My name is Philip Tapkov. I am a MSc student in eMarketing @ Oxford Brookes Univeristy, UK.
I am also digital marketing consultant for small businesses.
Check out my infographic CV at www.philiptapkov.com
So Android is the new cool kid on the block. It’s been going on like this for a while now (since last year, to be exact) and marketers start to ask questions like Which platform should we use to advertise?
Of course, it’s all fun and games in the world of blogging and we tend to ignore important factors like what exactly is your target market made of. Still, this is for your own company to decide, we can just take a look at the cold hard numbers and draw conclusions for ourselves.
Some may argue that the boost of Andorid was expected (and a little unfair) because while Apple has only one phone (with its respective versions), Android runs on many different devices (11 new smart phones introduced just last year) and it can even be installed on an iPhone, if you’re geeky enough. That inevitably gives Google’s platform a little advantage in terms of market segmentation, as it covers many crucial customer preferences like price, size and even complexity (check out Davis’es Technology Acceptance Model and you’ll know what we’re talking about here). Same goes for the Canadians at Research in Motion who offer an impressive variety of smart phones.

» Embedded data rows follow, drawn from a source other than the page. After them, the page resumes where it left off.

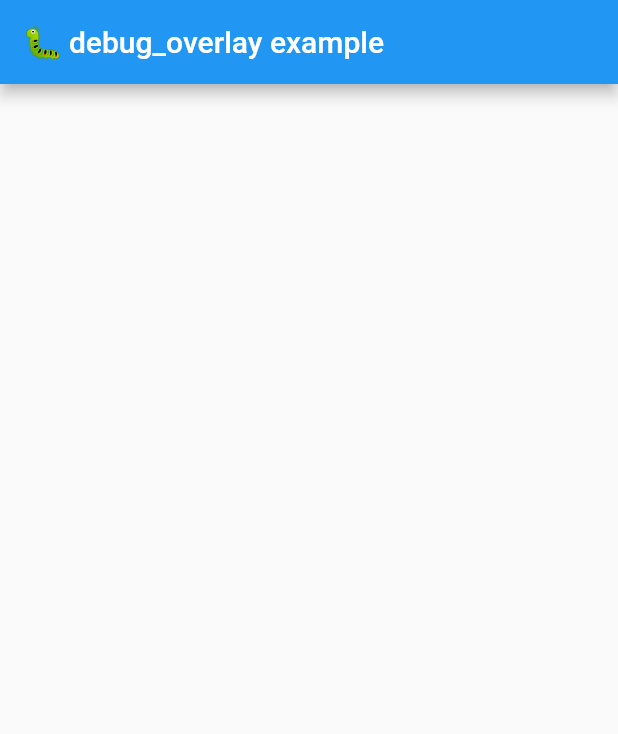
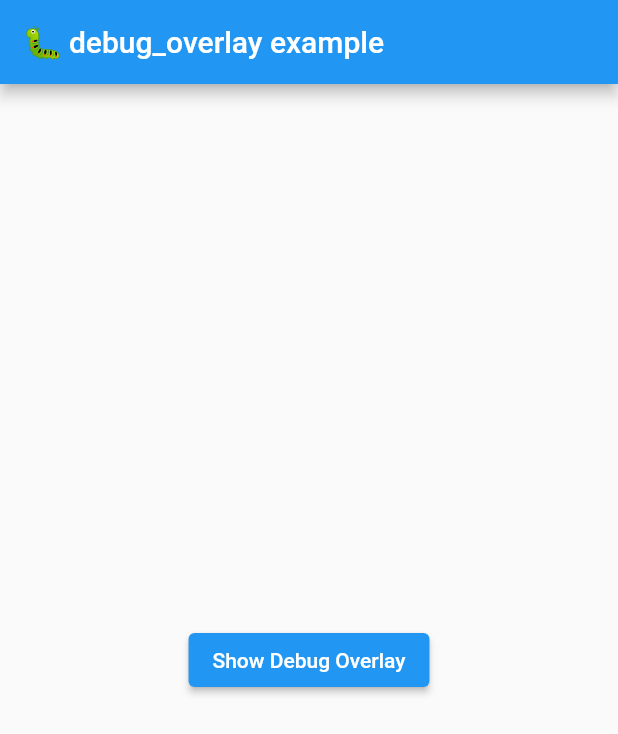
Before and after one commit to JonasWanke/debug_overlay, a Flutter app: the screen it shows after launch, on a phone screen of 412 x 824 dp. Shown: the top 734 px of the screen. Run offline on Flutter 3.47's test engine with Material 2 defaults, Android fonts, the phone set to English and light mode, and no system bars; our stand-ins replace device_info_plus, package_info_plus, supercharged; missing offline and left inert: black_hole_flutter, data_size, device_info_plus_platform_interface, shake.

Commit message:
feat: make DebugOverlay.builder customizable; add .show()

```diff
--- a/example/lib/main.dart
+++ b/example/lib/main.dart
@@ -8,7 +8,7 @@ class MyApp extends StatelessWidget {
   Widget build(BuildContext context) {
     return MaterialApp(
       title: '🐛 debug_overlay example',
-      builder: DebugOverlay.builder,
+      builder: DebugOverlay.builder(showOnShake: false),
       home: HomePage(),
     );
   }
@@ -19,6 +19,12 @@ class HomePage extends StatelessWidget {
   Widget build(BuildContext context) {
     return Scaffold(
       appBar: AppBar(title: Text('🐛 debug_overlay example')),
+      body: Center(
+        child: ElevatedButton(
+          onPressed: DebugOverlay.show,
+          child: Text('Show Debug Overlay'),
+        ),
+      ),
     );
   }
 }
--- a/lib/src/debug_overlay.dart
+++ b/lib/src/debug_overlay.dart
@@ -7,16 +7,11 @@ import 'helpers/media_query.dart';
 import 'helpers/package_info.dart';
 
 class DebugOverlay extends StatefulWidget {
-  const DebugOverlay({
+  DebugOverlay({
     required this.child,
     this.showOnShake = true,
     this.enableOpenDragGesture = false,
-  });
-
-  final Widget? child;
-
-  final bool showOnShake;
-  final bool enableOpenDragGesture;
+  }) : super(key: DebugOverlayState.key);
 
   static final helpers = ValueNotifier<List<Widget>>([
     DeviceInfoDebugHelper(),
@@ -28,29 +23,60 @@ class DebugOverlay extends StatefulWidget {
     helpers.value = [...helpers.value, debugHelper];
   }
 
-  static TransitionBuilder get builder {
+  static TransitionBuilder builder({
+    bool showOnShake = true,
+    bool enableOpenDragGesture = false,
+  }) {
     return (context, child) {
-      return DebugOverlay(child: child);
+      return DebugOverlay(
+        child: child,
+        showOnShake: showOnShake,
+        enableOpenDragGesture: enableOpenDragGesture,
+      );
     };
   }
+
+  static void show() => DebugOverlayState.key.currentState!.show();
+
+  final Widget? child;
+
+  final bool showOnShake;
+  final bool enableOpenDragGesture;
 
   @override
   DebugOverlayState createState() => DebugOverlayState();
 }
 
 class DebugOverlayState extends State<DebugOverlay> {
+  static final key = GlobalKey<DebugOverlayState>();
   final _scaffoldKey = GlobalKey<ScaffoldState>();
 
-  late final ShakeDetector? _shakeDetector;
+  ShakeDetector? _shakeDetector;
 
   @override
   void initState() {
     super.initState();
-    if (widget.showOnShake) {
-      _shakeDetector = ShakeDetector.autoStart(onPhoneShake: () {
-        _scaffoldKey.currentState!.openEndDrawer();
-      });
+    if (widget.showOnShake) _configureShakeDetector();
+  }
+
+  @override
+  void didUpdateWidget(DebugOverlay oldWidget) {
+    super.didUpdateWidget(oldWidget);
+    if (!oldWidget.showOnShake && widget.showOnShake) {
+      _configureShakeDetector();
+    } else if (oldWidget.showOnShake && !widget.showOnShake) {
+      _shakeDetector?.stopListening();
+      _shakeDetector = null;
     }
+  }
+
+  void _configureShakeDetector() {
+    assert(widget.showOnShake);
+    assert(_shakeDetector == null);
+
+    _shakeDetector = ShakeDetector.autoStart(onPhoneShake: () {
+      show();
+    });
   }
 
   @override
@@ -59,12 +85,23 @@ class DebugOverlayState extends State<DebugOverlay> {
     super.dispose();
   }
 
+  void show() => _scaffoldKey.currentState!.openEndDrawer();
+
   @override
   Widget build(BuildContext context) {
     return Scaffold(
       key: _scaffoldKey,
       body: widget.child,
-      endDrawer: Drawer(child: DebugOverlayContent()),
+      endDrawer: Drawer(
+        child: HeroControllerScope.none(
+          child: Navigator(
+            onGenerateRoute: (settings) => MaterialPageRoute<void>(
+              settings: settings,
+              builder: (context) => DebugOverlayContent(),
+            ),
+          ),
+        ),
+      ),
       endDrawerEnableOpenDragGesture: widget.enableOpenDragGesture,
     );
   }
```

According to comScore, January this year, for the first time ever, Android actually surpassed iOS in numbers of subscribers. With an amazing increase of 7.7% of market share since October last year, Google’s OS is now a market leader with 31.2%, followed closely by RIM with 30.4% who lost almost 6% in this period. The bronze goes to Apple’s iOS which is preferred by about 16 million people, or 24.7% of the whole market. The bad news here (for Apple) is not this percentage itself but the fact that iOS subscirbers only increased by 0.1%.
In the usage patterns of those subscribers, no surprising changes can be seen. Yes, people use their devices more and more but the predominant part is still for text messaging (68.1% - no change since the last report). For marketers like you and me it’s very nice to see that the usage of downloadable apps has increased from to 33.7% to 35.3%. That means more exposure, which can’t be a bad thing, can it?